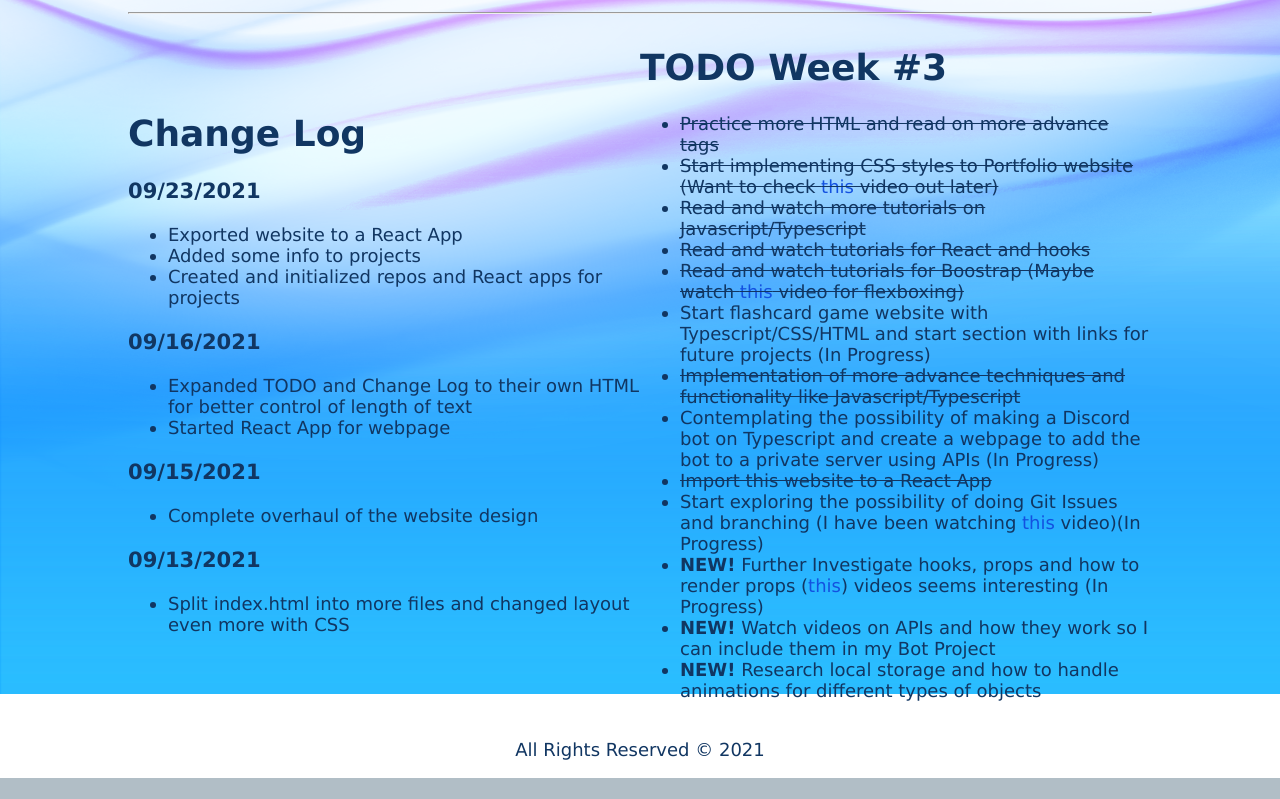
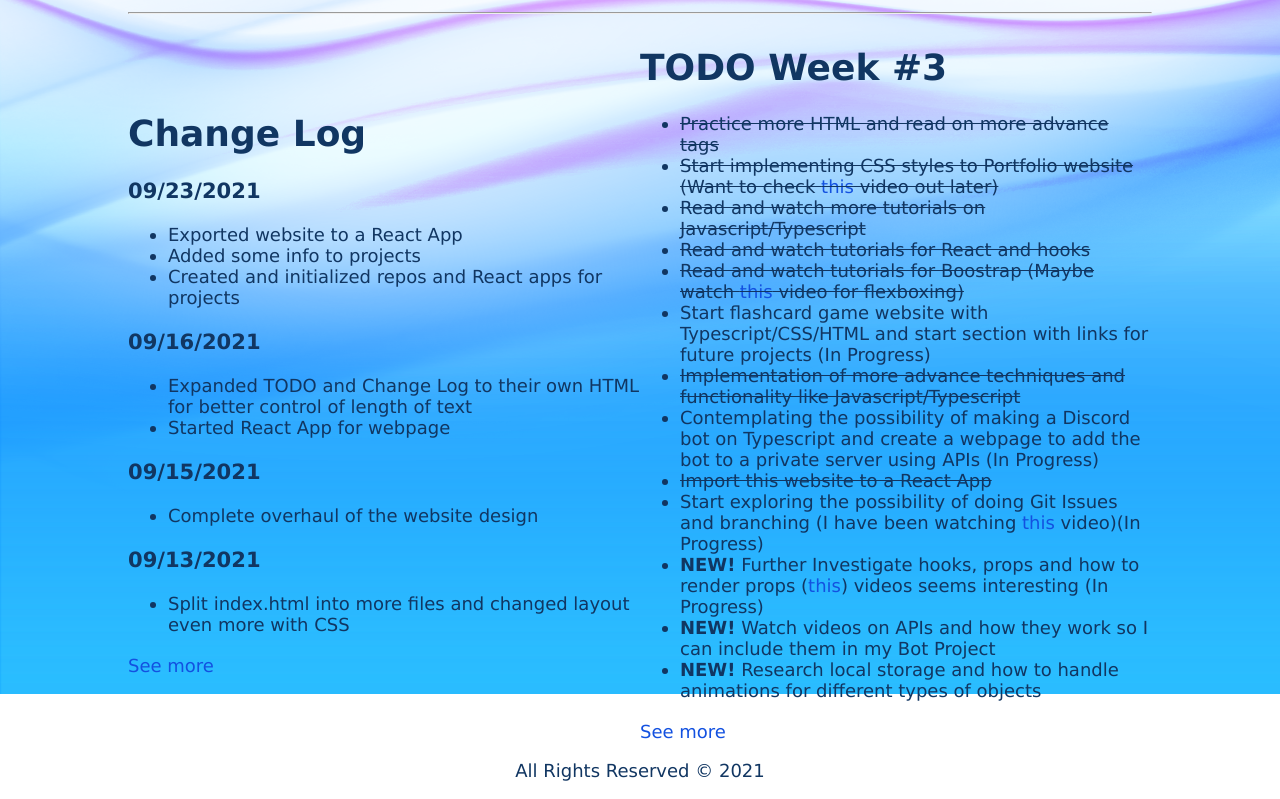
Before and after one commit to Zebxcore/portfolio, a React (Create React App) app: page /home in a window 1280 px wide. Shown: the part 906-1705 px from the top of the page. Before the commit the page ends 1684 px from the top, so only its background shows below. Built offline with nearby package versions, Linux system fonts and the light colour scheme.

Commit message:
Added 'See more' Buttons

```diff
--- a/src/components/home-bottom.tsx
+++ b/src/components/home-bottom.tsx
@@ -1,5 +1,5 @@
 import React from "react";
-
+import Button from 'react-bootstrap/Button';
 
 function homeBottom(){
     return(
@@ -44,7 +44,7 @@ function homeBottom(){
                         <li> Split index.html into more files and changed layout even more with CSS</li>
                     </ul>
 
-                {/* Add button here to go to extended Log */}
+                    <Button href="/log">See more</Button>
 
                 </div>
 
@@ -67,10 +67,10 @@ function homeBottom(){
                         <li> <strong>NEW!</strong> Watch videos on APIs and how they work so I can include them in my Bot Project</li>
                         <li> <strong>NEW!</strong> Research local storage and how to handle animations for different types of objects</li>
                     </ul>
+
+                    <Button href="/toDo">See more</Button>
+
                 </div>
-
-                {/* Add button here to go to extended TODO */}
-
             </div>
         </div>
     )
```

TASK INSTRUCTIONS
Please return each line of the listing above that contains "homeBottom".

EXERCISE ANSWER
 function homeBottom(){
@@ -44,7 +44,7 @@ function homeBottom(){
@@ -67,10 +67,10 @@ function homeBottom(){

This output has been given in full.